## YOUR OBJECTIVE
I need every line of the material below that includes the string "files".
*** Block opens ***
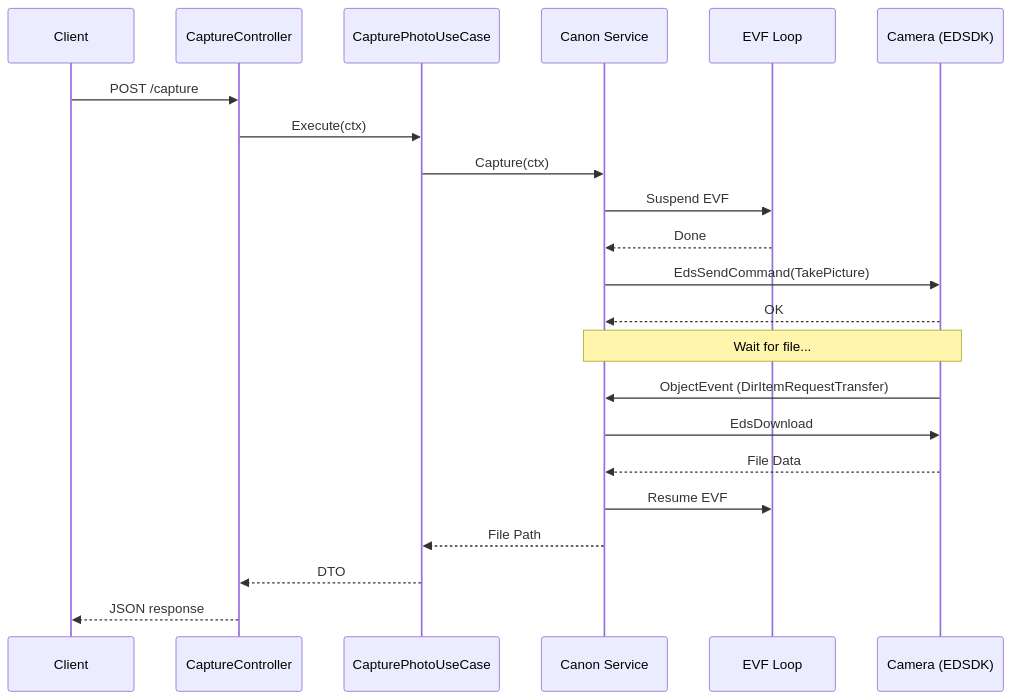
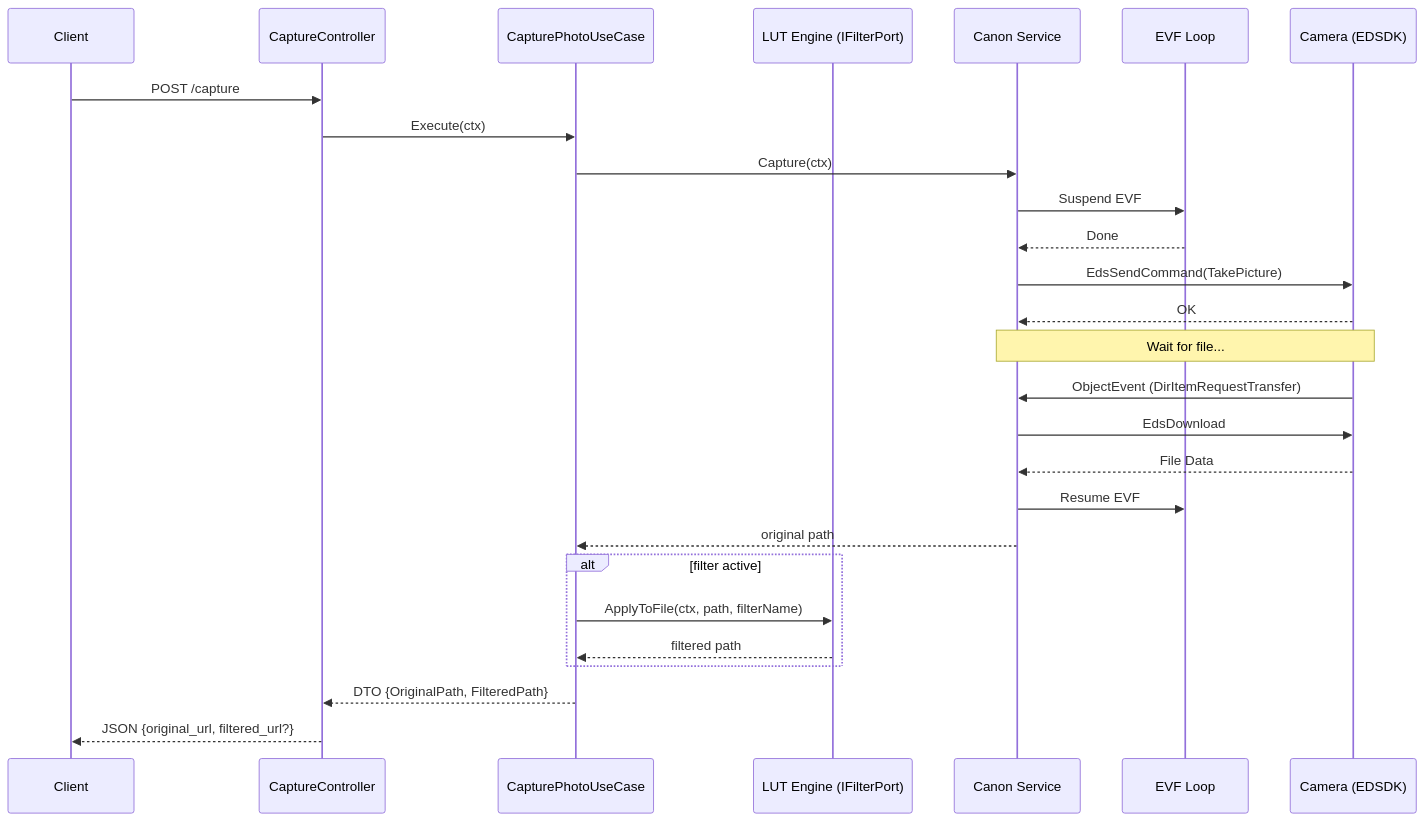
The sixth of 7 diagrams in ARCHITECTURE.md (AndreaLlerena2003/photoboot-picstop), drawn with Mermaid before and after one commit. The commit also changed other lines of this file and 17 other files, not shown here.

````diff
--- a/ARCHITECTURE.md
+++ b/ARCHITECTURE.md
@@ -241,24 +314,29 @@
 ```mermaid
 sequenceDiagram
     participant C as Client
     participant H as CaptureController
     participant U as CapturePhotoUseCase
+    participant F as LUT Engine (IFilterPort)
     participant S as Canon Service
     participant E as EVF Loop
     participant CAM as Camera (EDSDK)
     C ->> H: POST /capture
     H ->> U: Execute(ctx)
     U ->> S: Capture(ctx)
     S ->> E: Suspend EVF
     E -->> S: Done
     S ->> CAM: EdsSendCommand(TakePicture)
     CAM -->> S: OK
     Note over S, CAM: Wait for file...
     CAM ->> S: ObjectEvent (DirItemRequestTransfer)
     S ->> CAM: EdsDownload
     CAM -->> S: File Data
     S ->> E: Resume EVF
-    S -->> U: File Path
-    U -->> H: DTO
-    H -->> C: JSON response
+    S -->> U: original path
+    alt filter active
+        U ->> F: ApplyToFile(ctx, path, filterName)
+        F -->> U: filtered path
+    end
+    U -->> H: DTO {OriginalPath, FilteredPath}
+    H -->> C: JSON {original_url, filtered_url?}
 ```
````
*** Block closes ***
*** Block opens ***
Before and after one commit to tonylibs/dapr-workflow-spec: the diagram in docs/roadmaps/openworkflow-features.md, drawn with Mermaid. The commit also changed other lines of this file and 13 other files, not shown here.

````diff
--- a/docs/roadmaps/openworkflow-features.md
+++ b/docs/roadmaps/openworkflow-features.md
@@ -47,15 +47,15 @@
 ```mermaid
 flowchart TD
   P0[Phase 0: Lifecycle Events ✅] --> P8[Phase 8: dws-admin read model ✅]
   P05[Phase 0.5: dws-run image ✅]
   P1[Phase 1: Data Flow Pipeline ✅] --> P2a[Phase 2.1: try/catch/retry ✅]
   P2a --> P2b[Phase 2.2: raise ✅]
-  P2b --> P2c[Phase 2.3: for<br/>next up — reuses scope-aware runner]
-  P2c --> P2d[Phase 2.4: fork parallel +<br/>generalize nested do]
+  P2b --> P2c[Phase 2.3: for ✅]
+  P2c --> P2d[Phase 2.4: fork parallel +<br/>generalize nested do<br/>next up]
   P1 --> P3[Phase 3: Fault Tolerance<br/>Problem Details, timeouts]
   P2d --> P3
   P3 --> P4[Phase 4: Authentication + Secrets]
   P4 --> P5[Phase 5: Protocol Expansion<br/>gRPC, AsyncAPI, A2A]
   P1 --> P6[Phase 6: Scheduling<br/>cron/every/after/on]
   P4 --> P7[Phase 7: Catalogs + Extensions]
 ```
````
*** Block closes ***
## SOLUTION FOR THIS TASK
The sixth of 7 diagrams in ARCHITECTURE.md (AndreaLlerena2003/photoboot-picstop), drawn with Mermaid before and after one commit. The commit also changed other lines of this file and 17 other files, not shown here.
Before and after one commit to tonylibs/dapr-workflow-spec: the diagram in docs/roadmaps/openworkflow-features.md, drawn with Mermaid. The commit also changed other lines of this file and 13 other files, not shown here.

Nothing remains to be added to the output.